> **ACTIVITY**
Every line below that includes "item" counts toward the total. Report that total alone.
======== DATA RECORDS ========
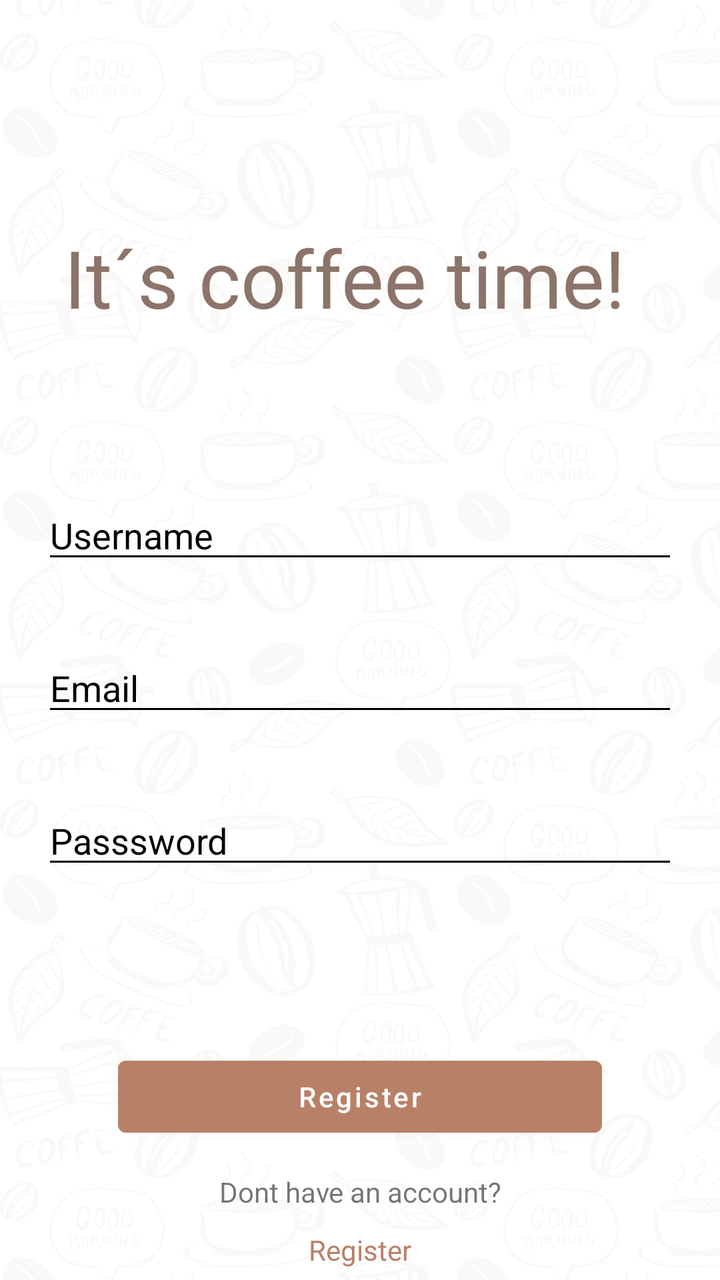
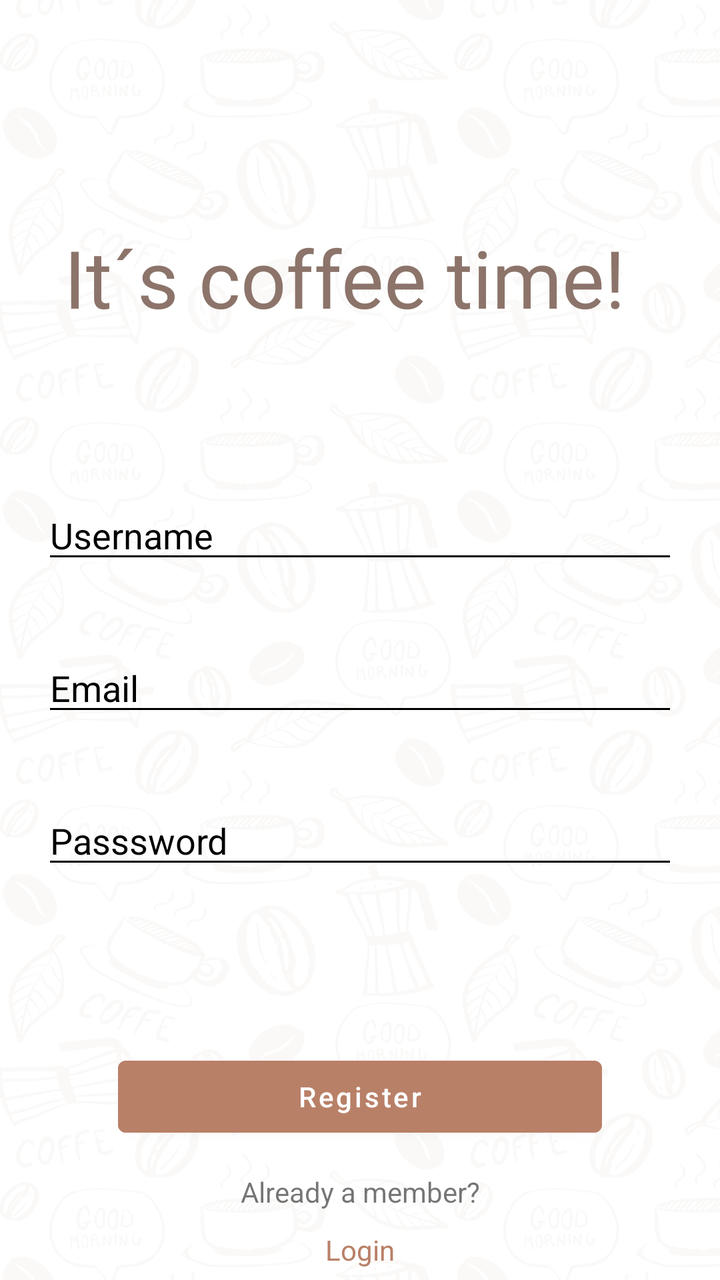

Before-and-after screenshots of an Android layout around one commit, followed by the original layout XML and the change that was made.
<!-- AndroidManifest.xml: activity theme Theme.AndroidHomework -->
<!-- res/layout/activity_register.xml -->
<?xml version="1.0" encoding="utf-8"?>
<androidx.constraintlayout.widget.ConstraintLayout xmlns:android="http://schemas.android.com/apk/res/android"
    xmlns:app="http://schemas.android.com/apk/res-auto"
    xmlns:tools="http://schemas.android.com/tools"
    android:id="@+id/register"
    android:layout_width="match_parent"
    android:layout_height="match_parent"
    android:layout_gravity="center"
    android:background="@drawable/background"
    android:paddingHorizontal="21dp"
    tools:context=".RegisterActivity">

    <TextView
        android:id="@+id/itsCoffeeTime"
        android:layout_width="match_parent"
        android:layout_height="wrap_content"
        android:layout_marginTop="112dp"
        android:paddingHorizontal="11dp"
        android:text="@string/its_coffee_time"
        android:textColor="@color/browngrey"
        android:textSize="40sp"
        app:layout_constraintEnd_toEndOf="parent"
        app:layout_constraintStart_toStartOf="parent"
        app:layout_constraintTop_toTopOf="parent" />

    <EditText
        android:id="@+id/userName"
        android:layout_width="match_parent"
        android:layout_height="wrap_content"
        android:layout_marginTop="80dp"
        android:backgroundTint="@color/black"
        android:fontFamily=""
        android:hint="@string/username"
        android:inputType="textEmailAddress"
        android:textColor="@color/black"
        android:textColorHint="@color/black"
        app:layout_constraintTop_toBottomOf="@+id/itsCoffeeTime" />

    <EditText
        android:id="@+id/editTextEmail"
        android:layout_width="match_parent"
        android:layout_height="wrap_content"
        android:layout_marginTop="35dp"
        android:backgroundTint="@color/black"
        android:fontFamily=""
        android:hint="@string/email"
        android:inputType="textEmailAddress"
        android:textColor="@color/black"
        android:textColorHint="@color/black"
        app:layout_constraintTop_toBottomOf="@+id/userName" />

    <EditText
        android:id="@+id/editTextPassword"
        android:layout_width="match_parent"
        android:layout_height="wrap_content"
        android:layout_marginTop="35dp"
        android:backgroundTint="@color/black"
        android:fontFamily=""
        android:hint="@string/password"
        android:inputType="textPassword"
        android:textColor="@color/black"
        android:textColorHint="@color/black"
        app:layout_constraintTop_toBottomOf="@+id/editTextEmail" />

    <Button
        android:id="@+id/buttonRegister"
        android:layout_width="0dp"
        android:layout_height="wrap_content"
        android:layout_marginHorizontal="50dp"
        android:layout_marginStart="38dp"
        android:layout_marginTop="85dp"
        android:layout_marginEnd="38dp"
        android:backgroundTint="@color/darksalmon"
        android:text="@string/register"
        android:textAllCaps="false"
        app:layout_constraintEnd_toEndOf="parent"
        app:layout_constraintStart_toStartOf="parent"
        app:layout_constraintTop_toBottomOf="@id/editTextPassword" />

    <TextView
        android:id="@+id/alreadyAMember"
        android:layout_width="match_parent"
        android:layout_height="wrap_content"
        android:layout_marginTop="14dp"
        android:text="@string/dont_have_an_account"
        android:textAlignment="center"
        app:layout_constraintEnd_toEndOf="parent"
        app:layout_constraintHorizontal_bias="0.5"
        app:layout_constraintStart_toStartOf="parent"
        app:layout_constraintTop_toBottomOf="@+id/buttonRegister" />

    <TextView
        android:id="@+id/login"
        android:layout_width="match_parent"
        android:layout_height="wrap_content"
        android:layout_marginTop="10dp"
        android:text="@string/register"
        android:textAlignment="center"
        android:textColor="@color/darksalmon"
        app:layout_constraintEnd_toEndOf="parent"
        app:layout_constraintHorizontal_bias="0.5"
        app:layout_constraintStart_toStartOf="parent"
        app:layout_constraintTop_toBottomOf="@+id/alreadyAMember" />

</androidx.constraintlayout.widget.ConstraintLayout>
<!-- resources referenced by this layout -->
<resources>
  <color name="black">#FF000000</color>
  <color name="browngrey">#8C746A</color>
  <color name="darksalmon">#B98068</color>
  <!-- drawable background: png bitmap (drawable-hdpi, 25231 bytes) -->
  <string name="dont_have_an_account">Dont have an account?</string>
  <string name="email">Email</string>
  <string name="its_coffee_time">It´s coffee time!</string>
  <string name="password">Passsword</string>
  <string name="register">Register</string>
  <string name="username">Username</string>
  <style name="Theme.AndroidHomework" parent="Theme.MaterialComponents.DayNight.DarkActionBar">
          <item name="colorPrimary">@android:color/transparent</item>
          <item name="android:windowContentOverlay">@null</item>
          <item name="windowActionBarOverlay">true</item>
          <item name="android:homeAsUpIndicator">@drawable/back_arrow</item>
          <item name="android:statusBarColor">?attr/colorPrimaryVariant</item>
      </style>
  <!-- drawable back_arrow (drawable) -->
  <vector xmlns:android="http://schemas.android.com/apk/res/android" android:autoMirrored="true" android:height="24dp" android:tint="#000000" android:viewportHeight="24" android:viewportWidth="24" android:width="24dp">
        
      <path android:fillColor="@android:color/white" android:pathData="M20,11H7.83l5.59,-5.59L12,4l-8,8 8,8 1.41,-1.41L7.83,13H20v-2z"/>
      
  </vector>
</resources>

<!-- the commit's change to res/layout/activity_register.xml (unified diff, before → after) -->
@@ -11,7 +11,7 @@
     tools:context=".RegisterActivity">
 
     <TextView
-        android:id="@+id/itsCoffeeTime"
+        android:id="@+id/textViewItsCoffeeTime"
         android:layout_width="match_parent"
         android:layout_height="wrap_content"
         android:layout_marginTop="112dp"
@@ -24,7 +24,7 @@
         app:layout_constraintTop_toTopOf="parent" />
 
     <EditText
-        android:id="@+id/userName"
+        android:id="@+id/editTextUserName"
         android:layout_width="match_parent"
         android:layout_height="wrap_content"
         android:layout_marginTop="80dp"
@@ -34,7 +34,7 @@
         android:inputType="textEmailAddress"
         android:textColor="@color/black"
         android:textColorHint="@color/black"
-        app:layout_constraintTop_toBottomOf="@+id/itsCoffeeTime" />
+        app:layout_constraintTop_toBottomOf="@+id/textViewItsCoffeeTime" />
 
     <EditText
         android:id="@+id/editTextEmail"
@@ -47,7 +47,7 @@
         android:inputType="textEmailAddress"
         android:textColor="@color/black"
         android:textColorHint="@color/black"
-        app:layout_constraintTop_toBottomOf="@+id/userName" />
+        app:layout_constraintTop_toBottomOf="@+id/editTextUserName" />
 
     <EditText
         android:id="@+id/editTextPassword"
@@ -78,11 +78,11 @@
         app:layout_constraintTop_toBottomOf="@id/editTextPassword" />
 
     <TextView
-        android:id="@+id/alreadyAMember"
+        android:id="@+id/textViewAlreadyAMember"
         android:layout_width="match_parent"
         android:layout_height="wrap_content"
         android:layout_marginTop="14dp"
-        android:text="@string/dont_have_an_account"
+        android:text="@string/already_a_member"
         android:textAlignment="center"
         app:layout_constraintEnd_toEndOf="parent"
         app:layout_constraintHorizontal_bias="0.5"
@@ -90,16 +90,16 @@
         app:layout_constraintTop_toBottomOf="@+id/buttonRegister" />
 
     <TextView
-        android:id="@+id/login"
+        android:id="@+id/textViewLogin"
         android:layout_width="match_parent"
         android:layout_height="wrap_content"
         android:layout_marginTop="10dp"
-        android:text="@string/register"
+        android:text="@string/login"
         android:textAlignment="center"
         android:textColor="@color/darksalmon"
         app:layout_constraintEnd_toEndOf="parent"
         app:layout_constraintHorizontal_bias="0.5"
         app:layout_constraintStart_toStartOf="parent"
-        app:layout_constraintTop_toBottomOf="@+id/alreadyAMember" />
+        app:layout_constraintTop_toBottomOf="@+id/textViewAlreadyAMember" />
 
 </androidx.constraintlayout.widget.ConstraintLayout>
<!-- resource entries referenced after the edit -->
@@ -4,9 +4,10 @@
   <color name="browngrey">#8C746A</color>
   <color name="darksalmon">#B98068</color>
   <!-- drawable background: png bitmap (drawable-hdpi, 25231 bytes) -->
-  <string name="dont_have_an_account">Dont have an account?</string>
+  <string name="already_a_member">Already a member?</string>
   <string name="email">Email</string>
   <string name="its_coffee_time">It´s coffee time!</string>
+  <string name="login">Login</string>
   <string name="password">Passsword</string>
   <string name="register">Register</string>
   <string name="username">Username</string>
========
======== DATA RECORDS ========
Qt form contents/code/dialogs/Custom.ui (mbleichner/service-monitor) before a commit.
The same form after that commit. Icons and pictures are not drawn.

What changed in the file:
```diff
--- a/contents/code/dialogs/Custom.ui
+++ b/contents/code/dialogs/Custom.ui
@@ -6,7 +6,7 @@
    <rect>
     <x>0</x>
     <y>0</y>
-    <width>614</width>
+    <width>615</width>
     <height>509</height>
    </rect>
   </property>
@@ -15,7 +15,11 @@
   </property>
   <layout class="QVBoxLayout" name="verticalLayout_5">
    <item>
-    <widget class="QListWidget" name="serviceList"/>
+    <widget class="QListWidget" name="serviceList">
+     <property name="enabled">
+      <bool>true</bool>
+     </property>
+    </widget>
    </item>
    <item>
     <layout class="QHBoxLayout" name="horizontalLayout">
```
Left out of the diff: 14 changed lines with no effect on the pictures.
========
======== DATA RECORDS ========
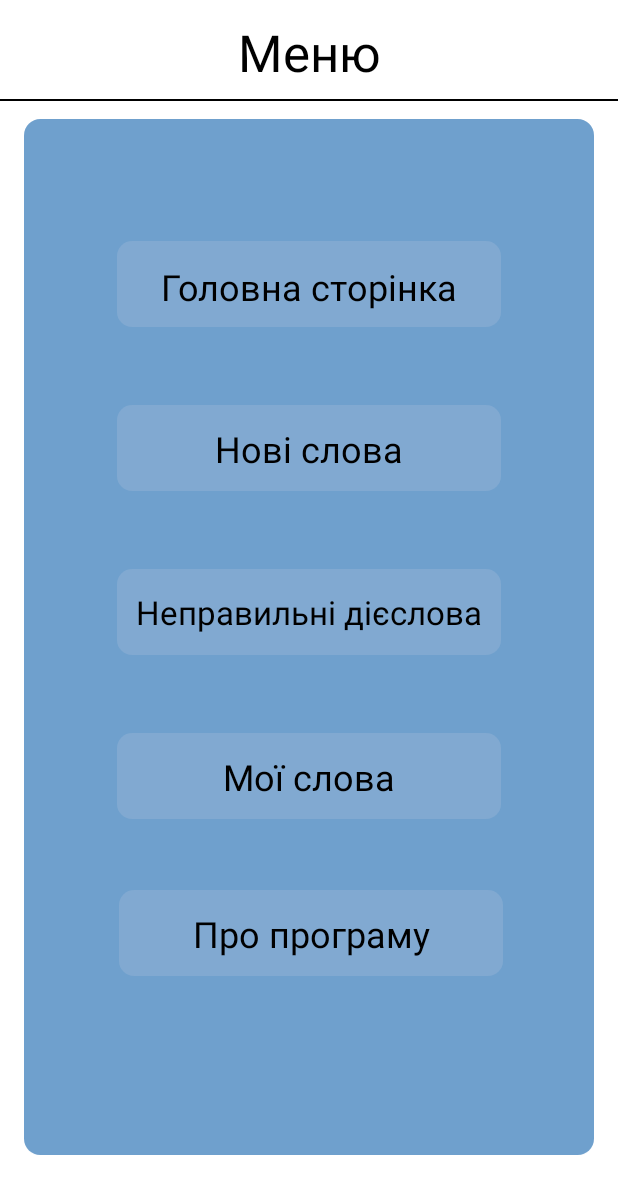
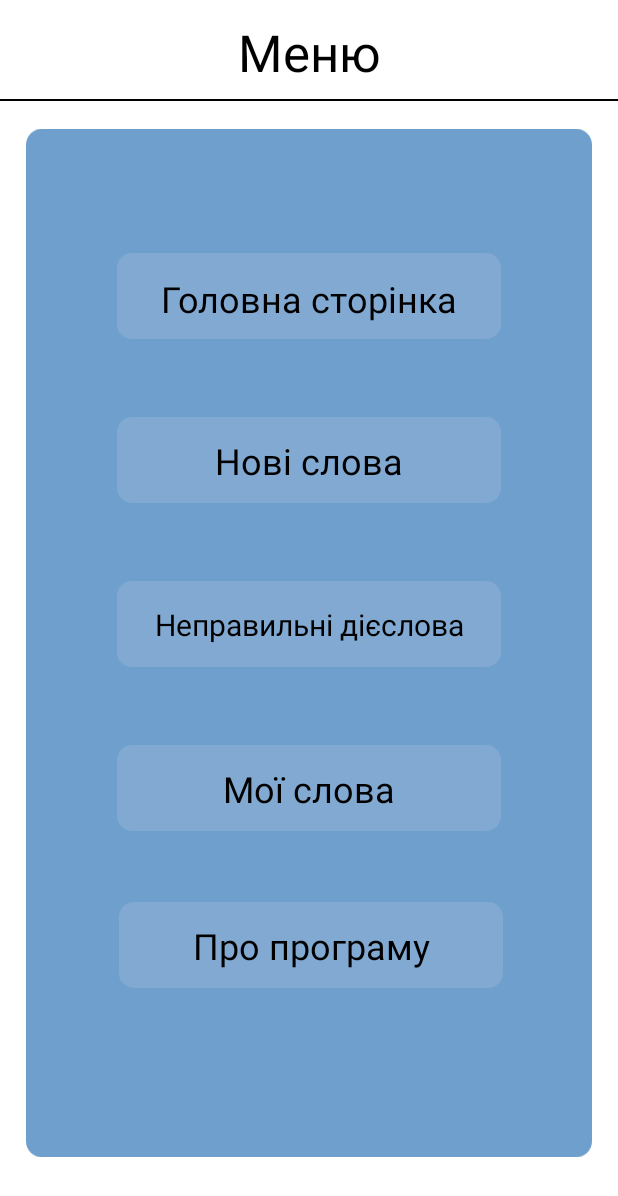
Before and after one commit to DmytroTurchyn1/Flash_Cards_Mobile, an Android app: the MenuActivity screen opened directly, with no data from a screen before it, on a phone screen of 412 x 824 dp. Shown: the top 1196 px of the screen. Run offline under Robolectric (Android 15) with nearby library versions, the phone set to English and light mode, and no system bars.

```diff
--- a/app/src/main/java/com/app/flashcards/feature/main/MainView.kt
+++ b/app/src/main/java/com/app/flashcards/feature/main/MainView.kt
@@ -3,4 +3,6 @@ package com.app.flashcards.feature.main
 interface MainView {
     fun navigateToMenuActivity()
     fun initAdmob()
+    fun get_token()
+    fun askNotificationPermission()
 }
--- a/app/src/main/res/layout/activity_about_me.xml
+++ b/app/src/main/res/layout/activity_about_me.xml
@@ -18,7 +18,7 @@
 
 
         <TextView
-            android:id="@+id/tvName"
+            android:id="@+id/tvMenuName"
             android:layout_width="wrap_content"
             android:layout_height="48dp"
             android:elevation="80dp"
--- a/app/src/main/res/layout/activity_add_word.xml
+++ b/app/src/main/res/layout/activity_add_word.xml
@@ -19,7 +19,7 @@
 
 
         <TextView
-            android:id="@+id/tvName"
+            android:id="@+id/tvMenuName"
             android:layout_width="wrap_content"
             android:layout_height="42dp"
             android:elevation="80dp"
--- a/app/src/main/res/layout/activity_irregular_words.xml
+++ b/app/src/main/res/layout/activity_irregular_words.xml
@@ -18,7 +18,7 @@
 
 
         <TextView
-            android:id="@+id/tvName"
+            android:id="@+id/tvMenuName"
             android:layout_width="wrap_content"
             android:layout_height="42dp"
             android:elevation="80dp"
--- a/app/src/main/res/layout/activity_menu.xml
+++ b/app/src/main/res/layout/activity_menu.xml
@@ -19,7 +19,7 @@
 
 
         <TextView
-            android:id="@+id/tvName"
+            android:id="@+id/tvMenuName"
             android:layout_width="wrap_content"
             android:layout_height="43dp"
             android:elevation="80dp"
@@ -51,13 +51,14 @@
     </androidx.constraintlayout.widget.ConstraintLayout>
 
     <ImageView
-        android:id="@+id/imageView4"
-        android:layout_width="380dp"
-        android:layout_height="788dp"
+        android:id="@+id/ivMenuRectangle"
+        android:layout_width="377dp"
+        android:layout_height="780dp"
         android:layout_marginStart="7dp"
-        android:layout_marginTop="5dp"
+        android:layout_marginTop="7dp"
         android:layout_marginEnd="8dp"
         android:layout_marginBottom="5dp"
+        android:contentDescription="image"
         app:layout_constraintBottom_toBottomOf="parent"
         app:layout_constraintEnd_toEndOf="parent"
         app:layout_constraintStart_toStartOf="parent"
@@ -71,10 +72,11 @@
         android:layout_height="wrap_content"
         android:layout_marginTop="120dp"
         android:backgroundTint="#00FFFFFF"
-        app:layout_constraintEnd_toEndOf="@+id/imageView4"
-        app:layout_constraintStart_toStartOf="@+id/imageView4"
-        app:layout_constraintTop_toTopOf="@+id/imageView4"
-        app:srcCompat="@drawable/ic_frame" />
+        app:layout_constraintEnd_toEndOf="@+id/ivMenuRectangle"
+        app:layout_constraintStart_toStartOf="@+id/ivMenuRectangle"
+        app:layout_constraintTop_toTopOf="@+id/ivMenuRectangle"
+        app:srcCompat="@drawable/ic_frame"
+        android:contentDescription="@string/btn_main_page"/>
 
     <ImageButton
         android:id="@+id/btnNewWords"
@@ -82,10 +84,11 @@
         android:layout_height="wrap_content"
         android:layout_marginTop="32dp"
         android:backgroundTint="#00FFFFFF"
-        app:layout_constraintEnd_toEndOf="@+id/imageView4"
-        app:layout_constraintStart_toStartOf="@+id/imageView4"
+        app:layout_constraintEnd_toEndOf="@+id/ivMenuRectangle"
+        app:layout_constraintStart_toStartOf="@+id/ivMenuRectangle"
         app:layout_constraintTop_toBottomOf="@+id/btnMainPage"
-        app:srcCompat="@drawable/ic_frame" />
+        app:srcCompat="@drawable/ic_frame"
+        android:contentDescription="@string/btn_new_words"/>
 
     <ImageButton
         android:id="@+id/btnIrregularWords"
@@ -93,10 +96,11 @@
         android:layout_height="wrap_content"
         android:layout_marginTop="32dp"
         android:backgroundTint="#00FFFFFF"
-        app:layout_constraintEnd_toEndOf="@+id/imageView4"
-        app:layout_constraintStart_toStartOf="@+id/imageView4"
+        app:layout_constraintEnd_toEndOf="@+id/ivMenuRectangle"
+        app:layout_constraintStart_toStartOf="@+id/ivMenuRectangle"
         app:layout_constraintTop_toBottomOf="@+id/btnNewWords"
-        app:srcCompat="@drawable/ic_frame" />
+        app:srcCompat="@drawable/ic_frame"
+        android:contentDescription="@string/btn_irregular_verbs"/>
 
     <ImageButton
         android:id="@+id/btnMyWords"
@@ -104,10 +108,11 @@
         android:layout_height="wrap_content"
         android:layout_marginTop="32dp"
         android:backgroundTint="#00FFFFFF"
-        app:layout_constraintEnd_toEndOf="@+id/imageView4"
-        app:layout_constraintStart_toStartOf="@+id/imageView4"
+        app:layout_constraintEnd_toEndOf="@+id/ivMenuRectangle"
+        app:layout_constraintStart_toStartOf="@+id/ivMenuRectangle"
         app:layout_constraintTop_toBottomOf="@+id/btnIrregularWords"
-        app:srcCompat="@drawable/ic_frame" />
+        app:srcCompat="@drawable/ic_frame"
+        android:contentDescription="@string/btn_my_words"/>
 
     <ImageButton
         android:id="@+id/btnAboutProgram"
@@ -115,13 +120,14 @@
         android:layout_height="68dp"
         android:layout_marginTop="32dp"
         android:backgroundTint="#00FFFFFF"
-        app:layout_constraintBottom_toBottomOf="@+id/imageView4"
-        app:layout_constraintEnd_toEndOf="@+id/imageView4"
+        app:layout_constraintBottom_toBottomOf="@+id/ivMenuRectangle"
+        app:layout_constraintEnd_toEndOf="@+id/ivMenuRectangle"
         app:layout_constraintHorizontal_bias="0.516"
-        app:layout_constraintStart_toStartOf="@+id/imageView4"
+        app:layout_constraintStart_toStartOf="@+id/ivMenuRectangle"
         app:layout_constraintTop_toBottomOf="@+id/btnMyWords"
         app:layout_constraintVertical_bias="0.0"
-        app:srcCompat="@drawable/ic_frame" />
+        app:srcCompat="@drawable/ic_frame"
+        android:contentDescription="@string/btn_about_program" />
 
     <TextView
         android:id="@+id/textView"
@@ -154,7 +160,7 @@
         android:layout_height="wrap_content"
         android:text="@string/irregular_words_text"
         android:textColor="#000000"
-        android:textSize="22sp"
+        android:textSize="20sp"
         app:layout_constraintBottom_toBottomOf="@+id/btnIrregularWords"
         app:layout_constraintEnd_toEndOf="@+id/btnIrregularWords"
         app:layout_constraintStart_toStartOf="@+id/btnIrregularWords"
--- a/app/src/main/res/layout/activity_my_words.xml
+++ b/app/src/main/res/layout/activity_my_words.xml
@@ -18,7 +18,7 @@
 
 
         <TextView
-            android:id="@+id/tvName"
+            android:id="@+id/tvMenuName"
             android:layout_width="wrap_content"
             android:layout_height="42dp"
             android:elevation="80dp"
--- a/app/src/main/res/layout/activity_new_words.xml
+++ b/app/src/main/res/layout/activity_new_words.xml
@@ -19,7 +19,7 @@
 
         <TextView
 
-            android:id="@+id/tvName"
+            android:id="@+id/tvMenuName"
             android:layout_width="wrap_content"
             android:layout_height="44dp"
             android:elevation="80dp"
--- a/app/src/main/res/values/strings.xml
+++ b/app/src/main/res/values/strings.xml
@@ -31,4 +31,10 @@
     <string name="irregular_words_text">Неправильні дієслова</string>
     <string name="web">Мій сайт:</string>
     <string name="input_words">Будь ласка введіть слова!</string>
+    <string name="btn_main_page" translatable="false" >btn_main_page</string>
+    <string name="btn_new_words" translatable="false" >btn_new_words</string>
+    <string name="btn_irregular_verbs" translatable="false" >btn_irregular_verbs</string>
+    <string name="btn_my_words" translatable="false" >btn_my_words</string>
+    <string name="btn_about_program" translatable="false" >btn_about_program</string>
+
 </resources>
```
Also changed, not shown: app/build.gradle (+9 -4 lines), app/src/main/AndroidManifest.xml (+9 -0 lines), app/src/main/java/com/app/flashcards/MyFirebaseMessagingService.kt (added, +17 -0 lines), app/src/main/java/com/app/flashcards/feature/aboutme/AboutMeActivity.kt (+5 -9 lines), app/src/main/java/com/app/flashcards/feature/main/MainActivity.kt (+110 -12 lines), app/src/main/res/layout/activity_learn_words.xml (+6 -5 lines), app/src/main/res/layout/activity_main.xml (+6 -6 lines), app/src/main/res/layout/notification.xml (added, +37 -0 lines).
========
> **EXERCISE RESULT**
8